Orang Utans in Danum Valley, Malaysia

Meet Acho. Acho is an 8 year old Bornean Orang Utan living in the Danum Valley on the Malaysian side of Borneo. Danum Valley is a primary rainforest, or virgin rainforest, in Malaysia which means it has been untouched by significant human activity, particularly logging. Secondary rainforests are ones that have been logged before or have been significantly disturbed by humans. 

Bornean Orang Utans are an endangered species and only live on the island of Borneo. Palm oil plantations are the main reason these Orang Utans are endangered. As their homes are cut down by palm oil producers they have fewer and fewer places to live and eat. And while illegal, Orang Utans are often killed when trespassing on oil plantation fields to protect the crop. 

After Kuala Lumpur, I spent several days in the Danum Valley rainforest so that I could see these amazing creatures in the wild! There is no guarantee that you get to see them during your stay, so I consider myself pretty lucky because we had two sightings! In addition to Orang Utans, I saw lots of other amazing creatures during my incredible stay. Pictures of a few of them (couldn't get great pictures of most of them) are below.  

The Borneo Rainforest Lodge is a tiny little lodge and is the only place for visitors in the area, though there is a research centre where those working and studying can stay during their time in Danum Valley. Borneo Rainforest Lodge is an ecolodge so they go to great lengths to use as little resources as possible -- this meant no air conditioning, no water bottles or plastic and eco-friendly designed buildings. 

I got my own little hut to stay in during my time in Danum Valley!

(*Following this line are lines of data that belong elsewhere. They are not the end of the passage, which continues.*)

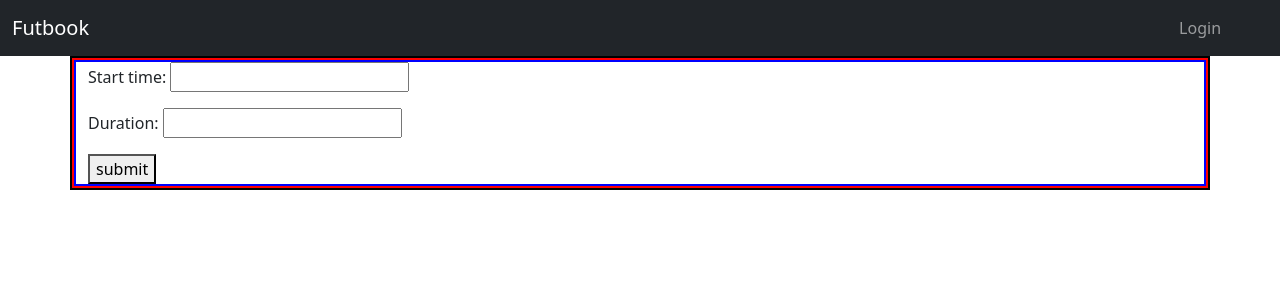
After one commit to AkantaRaii/Django-FutsalBooking, a Django app: page /bookfutsal/ in a window 1280 px wide. The commit adds this page. Shown: the top 300 px of the page. Run offline with Django 4.2, Linux system fonts and the light colour scheme.

Commit message:
booking form

```diff
--- a/app/form.py
+++ b/app/form.py
@@ -25,7 +25,6 @@ class searchform(forms.Form):
     query=forms.CharField(label='search')
 
 
-class BookingForm(forms.ModelForm):
-    class Meta:
-        model = booking
-        fields = ['user', 'start_time','duration']
+class BookingForm(forms.Form):
+    start_time = forms.DateTimeField()
+    duration = forms.IntegerField()
--- /dev/null
+++ b/app/templates/book_futsal.html
@@ -0,0 +1,8 @@
+{%extends 'base.html'%}
+{%block content %}
+<form method="post">
+    {% csrf_token%}
+    {{form.as_p}}
+    <button type="submit">submit</button>
+</form>
+{%endblock%}
--- a/app/templates/main/cards.html
+++ b/app/templates/main/cards.html
@@ -8,7 +8,7 @@
     <p class="card-text">Price Per Hour: {{futsal.price_per_hour}}</p>
     <p class="card-text">Phone:: {{futsal.futsal_court_phone}}</p>
     <p class="card-text"><small class="text-body-secondary">Last updated 3 mins ago</small></p>
-    <a class="btn btn-primary" href="{% url 'signup'%}">Book</a>
+    <a class="btn btn-primary" href="{% url 'bookfutsal'%}">Book</a>
   </div>
 </div>
 {% endfor %}
--- a/app/urls.py
+++ b/app/urls.py
@@ -8,6 +8,7 @@ urlpatterns=[
     path('login/',views.login_user,name="login"),
     path('logout/',views.logout_user,name="logout"),
     path('addfutsal/',views.addfutsal,name="addfutsal"),
+    path('bookfutsal/',views.bookfutsal,name="bookfutsal"),
 
 
 
--- a/app/views.py
+++ b/app/views.py
@@ -60,4 +60,9 @@ def addfutsal(request):
             form.save()
             return redirect('home')
     form=futsalforms()
-    return render(request,'addfutsal.html',{'form':form})
+    return render(request,'addfutsal.html',{'form':form})\
+
+
+def bookfutsal(request):
+    form=BookingForm()
+    return render(request,'book_futsal.html',{'form':form})
```
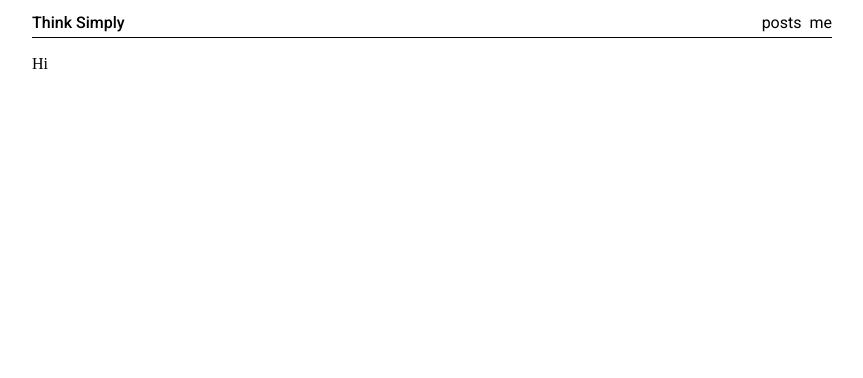
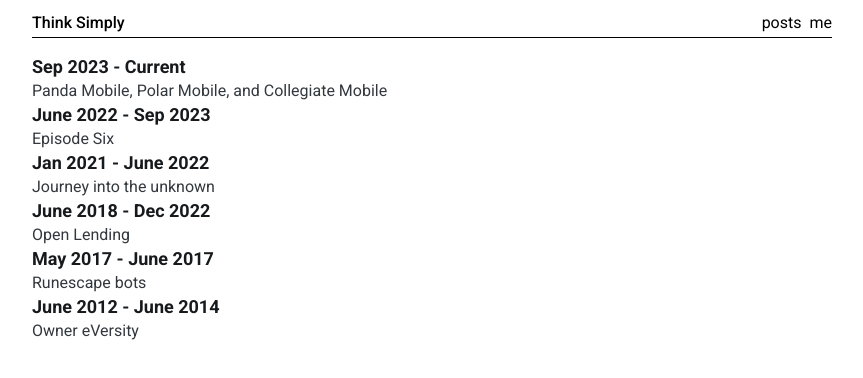
Before and after one commit to BenHunt-io/thinksimply, a Next.js app: page /me in a window 1280 px wide. Shown: the top 378 px of the page, without its empty margins (208-1071 px from the left). Built offline with nearby package versions, Linux system fonts and the light colour scheme.

Commit message:
add about me, need to finish

```diff
--- a/src/app/me/page.tsx
+++ b/src/app/me/page.tsx
@@ -1,3 +1,71 @@
-export default function AboutMe(props: {}) {
-  return <>Hi</>;
+import { Typography } from "@mui/joy";
+import { ReactNode } from "react";
+
+export default function AboutMe() {
+  return (
+    <>
+      <Timeline periods={[
+        {
+          dateRange: "Sep 2023 - Current",
+          title: <>
+            Panda Mobile, Polar Mobile, and Collegiate Mobile
+          </>
+        },
+        {
+          dateRange: "June 2022 - Sep 2023",
+          title: <>
+            Episode Six
+          </>
+        },
+        {
+          dateRange: "Jan 2021 - June 2022",
+          title: <>
+            Journey into the unknown
+          </>
+        },
+        {
+          dateRange: "June 2018 - Dec 2022",
+          title: <>
+            Open Lending
+          </>
+        },
+        {
+          dateRange: "May 2017 - June 2017",
+          title: <>
+            Runescape bots
+          </>
+        },
+        {
+          dateRange: "June 2012 - June 2014",
+          title: <>
+            Owner eVersity
+          </>
+        }
+      ]} />
+
+    </>
+  )
 }
+
+
+interface Timeline {
+  periods: {
+    dateRange: string // Mon Year - Mon Year or Current
+    title: ReactNode
+  }[]
+}
+
+
+const Timeline = (props: Timeline) => {
+
+  return (
+    <>
+      {props.periods.map((period) => (
+        <div key={period.dateRange}>
+          <Typography level="title-lg">{period.dateRange}</Typography>
+          <Typography level="body-md">{period.title}</Typography>
+        </div>
+      ))}
+    </>
+  )
+}
```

The Danum Valley was not an easy place to get to which is probably why it is not a big tourist destination for those visiting Malaysia. First you have to take a small prop plane to Lahad Datu, the nearest village, and then drive 2.5 hours on a bumpy, dirt road. At one part, the river had flooded over the normal dirt path, so we had to go through the river in our truck, which are a bit more like jeeps and made for this type of off roading. But before crossing the river, the driver had to get out and check to see if crocodiles were around! On the way back, the river was too high so we had to cross via the old bridge just above the path. Before crossing though, my driver asked me to get out of the truck and walk across in case the bridge collapsed while he drove across. 

This is Ali, my guide, on the look out for animals up in the canopy. 

Special leech socks need to be worn to avoid getting one of these blood-sucking insects on your ankles or in your shoes. These leeches live on the ground and move around like inch worms to find food. 

Leaf nosed lizard

A tarantula! In. the. lodge. We also saw another in a tree hunting for food while on our night walk.

Everything in the rainforest is so much bigger than what we are used to seeing. This daddy-long-leg looking spider was bigger than the palm of my hand. 

Ants were in abundance and were the biggest and scariest I have ever seen! This Giant Forest Ant was gigantic and walked so quickly I couldn't get a clear shot. It had two big pinchers on the front of its head but it doesn't bite humans. This type of ant gets to be over an inch in length!

a wild banana tree

On the first day, we hiked to the top of the nearest mountain which took about 2 hours and was almost entirely uphill. The heat and rain made it incredibly hot and humid but we were rewarded when we arrived with another Orang Utan sighting. 

This is Shena and baby Sue. Sue is less than a year old and hung onto her Mom the entire time they were around but never took her eyes off of us. Even when Mom was on the move, she would adjust herself so that she could see us. They stuck around for about 30 minutes before moving along to another place to eat. 

Mom got pretty close to us and started making calling noises to Acho (her son) so that he would be warned that they had company. 

Acho was such a show-off! He loved posing for us and wasn't afraid to get very close. Ali, my guide, told me that Acho came up to him once and hugged him from behind. Most Orang Utans are pretty friendly except for the Moms with babies and the big male Orang Utans.

There were many red leaf monkeys all over the place! These monkeys are much smaller in size and tend to hang out in large groups. 

On the last day, we did a canopy walk which was a great way to see the wildlife high up in the trees. 

Since we did our canopy walk in the morning, there was still a lot of fog which made you feel like you were walking in the clouds. 

Ali, our guide, and the German couple that were in my group.